George Gissing, well worth reading though a now rather overlooked 19th-century writer, published a study of Dickens in 1898. Gissing, a man of socialist leanings, admired Dickens, and in his opening chapter he sketches the economic transformation that began to turn England into an industrial power in the early 19th century, one that bred a larger population and a larger class of poor and indeed impoverished people and resulted in, for instance, the employment of children as young as five or six in coal mines. Gissing would like to make Dickens a champion of reforms with novels that pointed out the "stupidity and heartlessness" of the age. Orwell, however, points out in his essay on Dickens that, while Dickens condemned a "gifted child working in a factory" (David Copperfield), he nowhere writes that no child should work in a factory 10 hours a day."

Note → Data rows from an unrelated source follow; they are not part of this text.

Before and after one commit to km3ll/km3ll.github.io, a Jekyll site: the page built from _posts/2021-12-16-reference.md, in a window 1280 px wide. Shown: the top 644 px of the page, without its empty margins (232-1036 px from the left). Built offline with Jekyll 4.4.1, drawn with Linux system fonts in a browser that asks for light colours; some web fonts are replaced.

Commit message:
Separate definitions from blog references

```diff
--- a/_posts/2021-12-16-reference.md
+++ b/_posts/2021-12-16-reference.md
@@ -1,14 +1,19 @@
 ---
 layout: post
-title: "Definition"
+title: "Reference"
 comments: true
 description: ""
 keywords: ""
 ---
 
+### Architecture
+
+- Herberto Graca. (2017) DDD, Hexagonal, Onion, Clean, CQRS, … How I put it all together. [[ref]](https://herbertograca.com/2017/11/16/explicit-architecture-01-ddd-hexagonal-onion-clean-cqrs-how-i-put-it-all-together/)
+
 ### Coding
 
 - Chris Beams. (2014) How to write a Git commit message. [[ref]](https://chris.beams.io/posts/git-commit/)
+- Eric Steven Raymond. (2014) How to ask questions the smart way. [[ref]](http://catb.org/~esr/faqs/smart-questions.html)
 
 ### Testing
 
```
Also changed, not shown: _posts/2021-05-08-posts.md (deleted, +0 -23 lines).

For Orwell, Dickens is a "radical," in the sense that he is instinctively against "the system," but with no practical solutions for improvement; he only has a perception that "something is wrong" with society. Dickens' idea of progress, according to Orwell, is moral in nature: Dickens does not suggest socialism. He does not want for workers to be rebellious, but for capitalists to be kind. He seemed to be reaching for what Orwell called "an idealized version of the existing thing."

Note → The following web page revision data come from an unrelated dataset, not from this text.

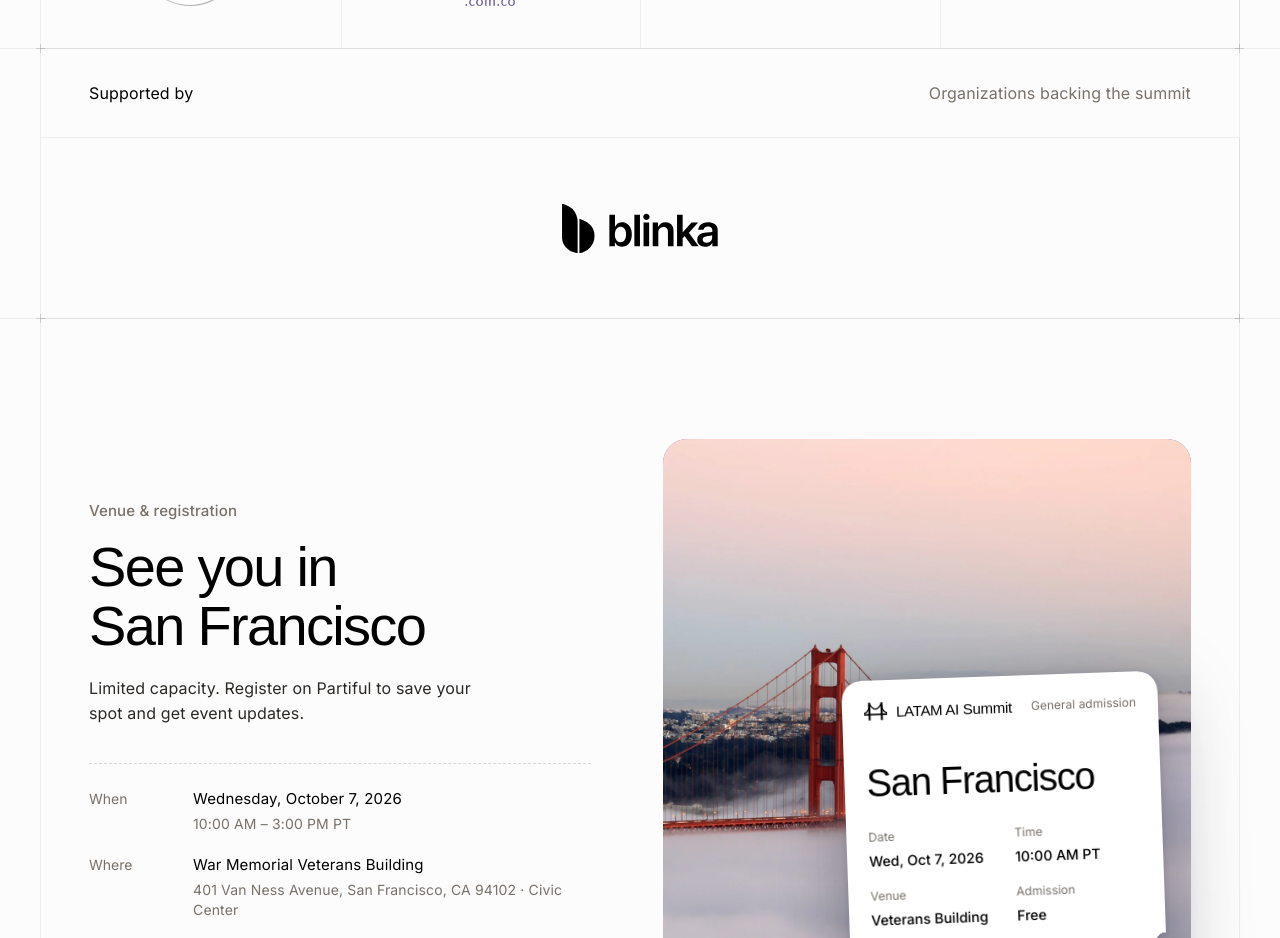
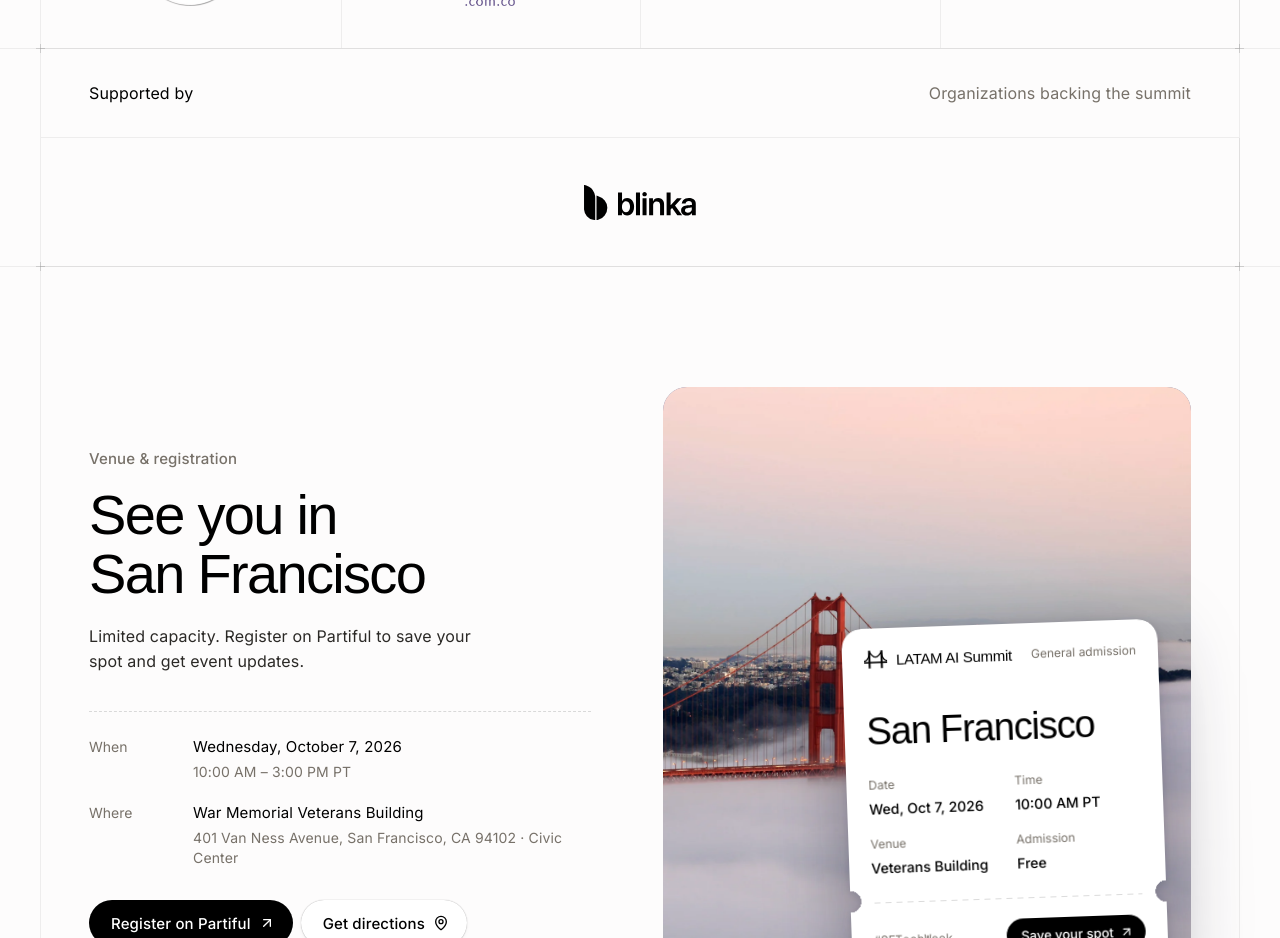
Before and after one commit to alan-arguello/latam_ai_summit, a Next.js app: page /en in a window 1280 px wide. Shown: the part 7800-8738 px from the top of the page. Built offline with nearby package versions, Linux system fonts and the light colour scheme; no server answers; a web font is replaced by a local one.

Commit message:
Reduce Blinka logo and support tier height

```diff
--- a/src/app/summit.css
+++ b/src/app/summit.css
@@ -1478,5 +1478,9 @@
 
 /* A dedicated, centred wall for community support. */
 .lp-wall-grid.lp-community-supporters { grid-template-columns: 1fr; }
-.lp-community-supporters > li { min-height: 180px; }
-.lp-community-supporters img { filter: brightness(0); }
+.lp-community-supporters > li { min-height: 128px; }
+.lp-community-supporters img {
+  width: 112px;
+  height: auto;
+  filter: brightness(0);
+}
```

This feeling that "something is wrong" with the world as it is can also be heard in the 18th century among the philosophes and other enlightened minds, as I mentioned in my recent postings on Franco Venturi's Utopia and Reform. In the 18th century there was a steady and increasing chorus of vociferations against "the rich" and "the powerful," coupled with denunciations of the treatment of "the poor" and otherwise disadvantaged. I can't help thinking that in the course of the transition to the 19th century, the attacks on the well-off became a kind of trope, what Venturi refers to as one of those "mental forms which, once they are fixed and shaped, will never yield without long and difficult trials and struggles." He is writing here of the expansion of the traditional utopia in the Enlightenment to the determination to create paradise on earth, in other words, the passage to the communist ideal. This determination is always accompanied by something like loathing for "what is." Gissing writes, for instance, of the mid-19th century: "A time of ugliness: ugly religion, ugly law, ugly relations between rich and poor, ugly clothes, ugly furniture." Social progress, as envisioned by reformers like Gissing, is always accompanied by hatred or repugnance for what went before.

Of course, one only lives when one lives, and it is hard to get a handle on whether a preceding age was as abominable as it is portrayed post hoc facto. I think Dickens remains a powerful and important writer because, through his very inventiveness and vibrant imagination, he "fixed and shaped" (in Venturi's words) a view of the Victorian age that allows later ages to believe that they have "morally progressed." It is only anecdotally that we are able to cite progress, and I have not yet seen the attempt by any statistician to quantify progress as such; the variables would be too numerous. My own feeling is that, even in the worst of times, people find ways to be comfortable, if not happy. Thus, another reason why Dickens remains an important writer. According to G.K. Chesterton (in his study of Dickens), Dickens "knew well that the greatest happiness that has been known since Eden is the happiness of the unhappy. ... Nothing that has ever been written about human delights, no Earthly Paradise, no Utopia has ever come so near the quick nerve of happiness as his descriptions of the rare extravagances of the poor." One only has to think of the Cratchits at their Christmas feast. (A Christmas Carol, by the way, is the one book by Dickens that I read once a year.)

Maybe someone can instruct me on this, but wasn't it Nietzsche who was the first to critique that mental form that denounces the rich and idealizes the poor?

Picture credit: I am a child